START INPUT DATA

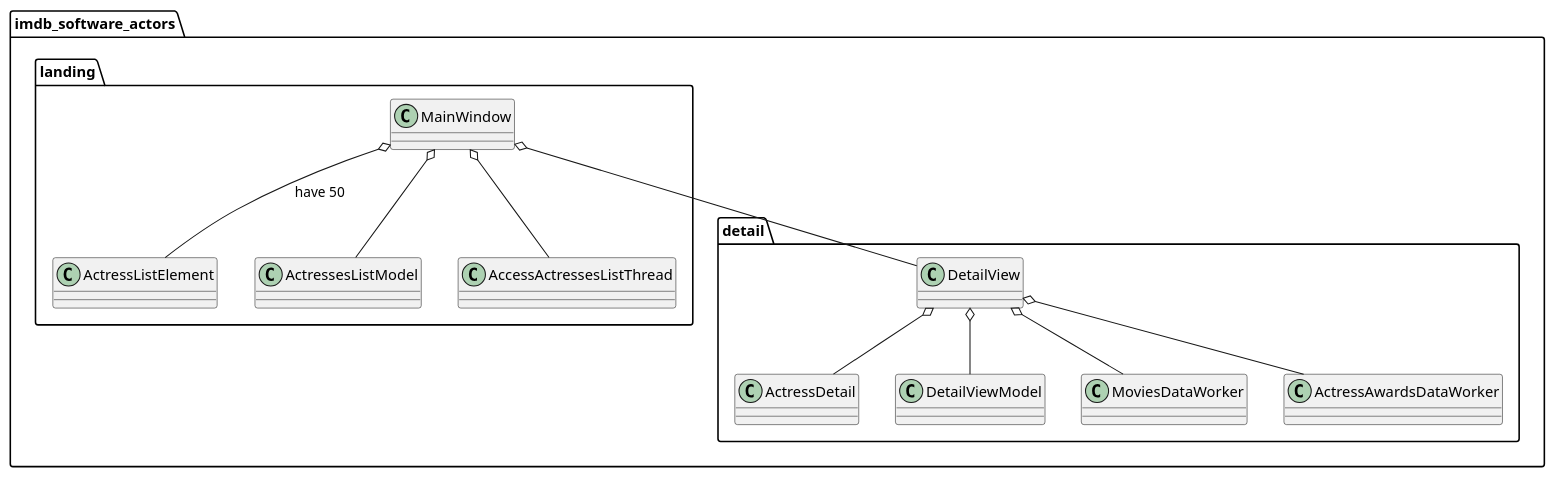
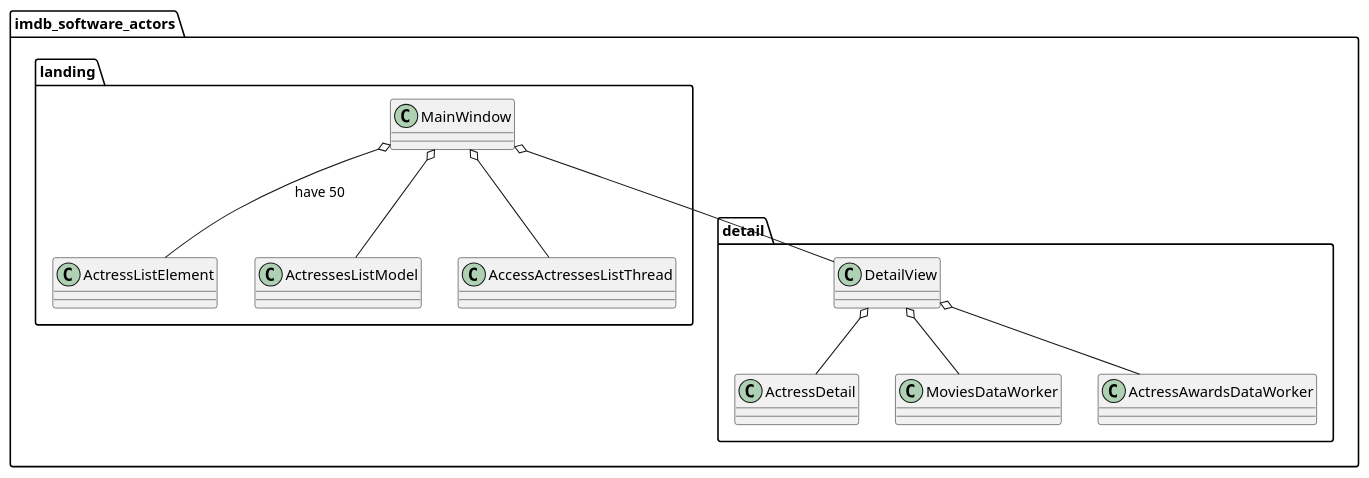
The diagram in Document/img/class_diagram.wsd (snakept/imdb_software_actors), drawn with PlantUML before and after one commit. The commit also changed 4 other files, not shown here.

Commit message:
- updated class diagram (removed DetailViewModel) - finished Design section

```diff
--- a/Document/img/class_diagram.wsd
+++ b/Document/img/class_diagram.wsd
@@ -1,29 +1,27 @@
 @startuml class_diagram
 
 package imdb_software_actors {
 
     package landing {
         class MainWindow
         class ActressListElement
         class ActressesListModel
         class AccessActressesListThread
     }
 
     package detail {
         class ActressDetail
         class DetailView
-        class DetailViewModel
         class MoviesDataWorker
         class ActressAwardsDataWorker
     }
 }
 
 MainWindow o-- DetailView
 MainWindow o-- ActressesListModel
 MainWindow o-- ActressListElement: have 50
 MainWindow o-- AccessActressesListThread
 DetailView o-- ActressDetail
 DetailView o-- ActressAwardsDataWorker
 DetailView o-- MoviesDataWorker
-DetailView o-- DetailViewModel
 @enduml
```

END INPUT DATA

▶ [TASK INSTRUCTIONS]: All lines that contain the word "DetailViewModel" must be copied from the records above.

▶ [TASK RESULT]:
- updated class diagram (removed DetailViewModel) - finished Design section
-        class DetailViewModel
-DetailView o-- DetailViewModel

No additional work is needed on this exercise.